Kindle 3 by kodomut
Kindle 3 by kodomut, via Flickr

“Problem is, this is too little, too late and will have almost no effect on Amazon and Apple. These companies are far too popular (and, by the majority of customers, well loved) for the removal of DRM to make a difference. Did Apple’s removal of DRM from songs on iTunes have much of an impact on either Apple or the competition? No. Did the fact that Amazon came into the MP3 market with DRM-free music right from the start torpedo iTunes? No.”

Adrian Kingsley-Hughes, ZDNet

Repeat after me: DRM will not save publishers; neither using it, nor dropping it.

Based on the steady increase in ebook sales over the past few years, it’s reasonable to conclude that the average reader doesn’t really care too much about DRM. They’re apparently bigger fans of the platforms Amazon, B&N, and to a lesser degree, Apple, have built to purchase and read ebooks, and the ebooks themselves don’t have the same emotional connection as those they buy in print to keep on bookshelves. As such, legitimately or not, from the consumers’ perspective, “lock-in” isn’t the factor many think it is, or desire it to be.
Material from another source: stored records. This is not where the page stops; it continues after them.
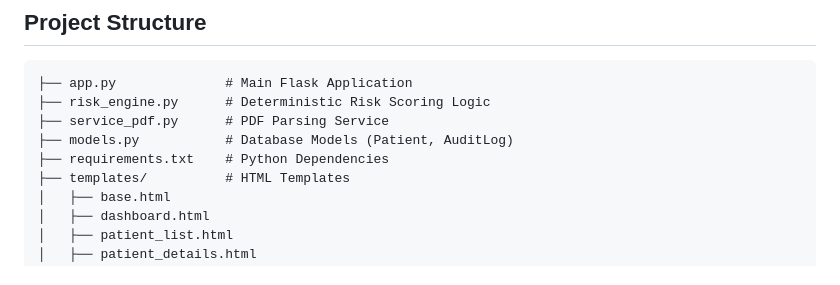
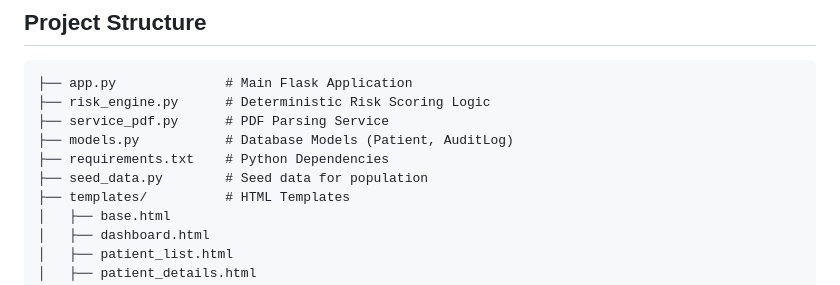
Before and after one commit to xperia3110/amrita_assignment, a Markdown page: README.md, the part around the change. Rendered like a GitHub page.

```diff
--- a/README.md
+++ b/README.md
@@ -52,6 +52,7 @@ A comprehensive **Patient Risk Monitoring System** designed to streamline clinic
 ├── service_pdf.py      # PDF Parsing Service
 ├── models.py           # Database Models (Patient, AuditLog)
 ├── requirements.txt    # Python Dependencies
+├── seed_data.py        # Seed data for population
 ├── templates/          # HTML Templates
 │   ├── base.html
 │   ├── dashboard.html
```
More importantly, though, beyond the shiny gadgets and apps, readers are fans of authors and genres (and, sometimes, even publishers), and while selection varies amongst the major e-tailers (especially Apple), there’s an interesting comparison to video games that I’ve been mulling over for a while now. It’s an imperfect but workable analogy, where the big hits are almost always cross-platform (including PC and, increasingly, mobile), while the exclusives tend to align with each platform’s respective strengths and core audiences (especially mobile).

In console gaming, exclusive first-party titles are often among the perennial best-sellers (especially on Nintendo’s platforms),  while third-party games fight it out for gamers’ limited time, attention, and disposable income. The biggest sellers often spawn successful franchises and spin-offs, but even more frequently, a ton of copycat, rip-off shovelware, similar to the mobile space where, pre-KDP, Apple successfully leveled the playing field for independent game developers and the app store has been flooded with me-too apps.

In PC gaming there’s a bit of a twist, where Valve’s Steam platform is effectively the Kindle, DRM included, though, as I understand it, lacking Amazon’s strongarm tactics, perhaps because Valve was first a successful “traditional” game publisher, including some extremely popular franchises like Half-Life and Portal.

I think that you either embrace the new approaches or you go away. I mean Sega and Atari and lots of other, you know, Vectrex, Commodore, you either figure out how to move forward or you get left behind and I don’t think it’s any different. As soon as Valve stops doing interesting, innovative work we’re gonna be left behind and we’ve all been around long enough in the game industry to know that and you have to be pretty myopic not to realize that just because something used to work a certain way there’s absolutely no reason for them to expect that that’s going to be the tickets to being successful in subsequent iterations.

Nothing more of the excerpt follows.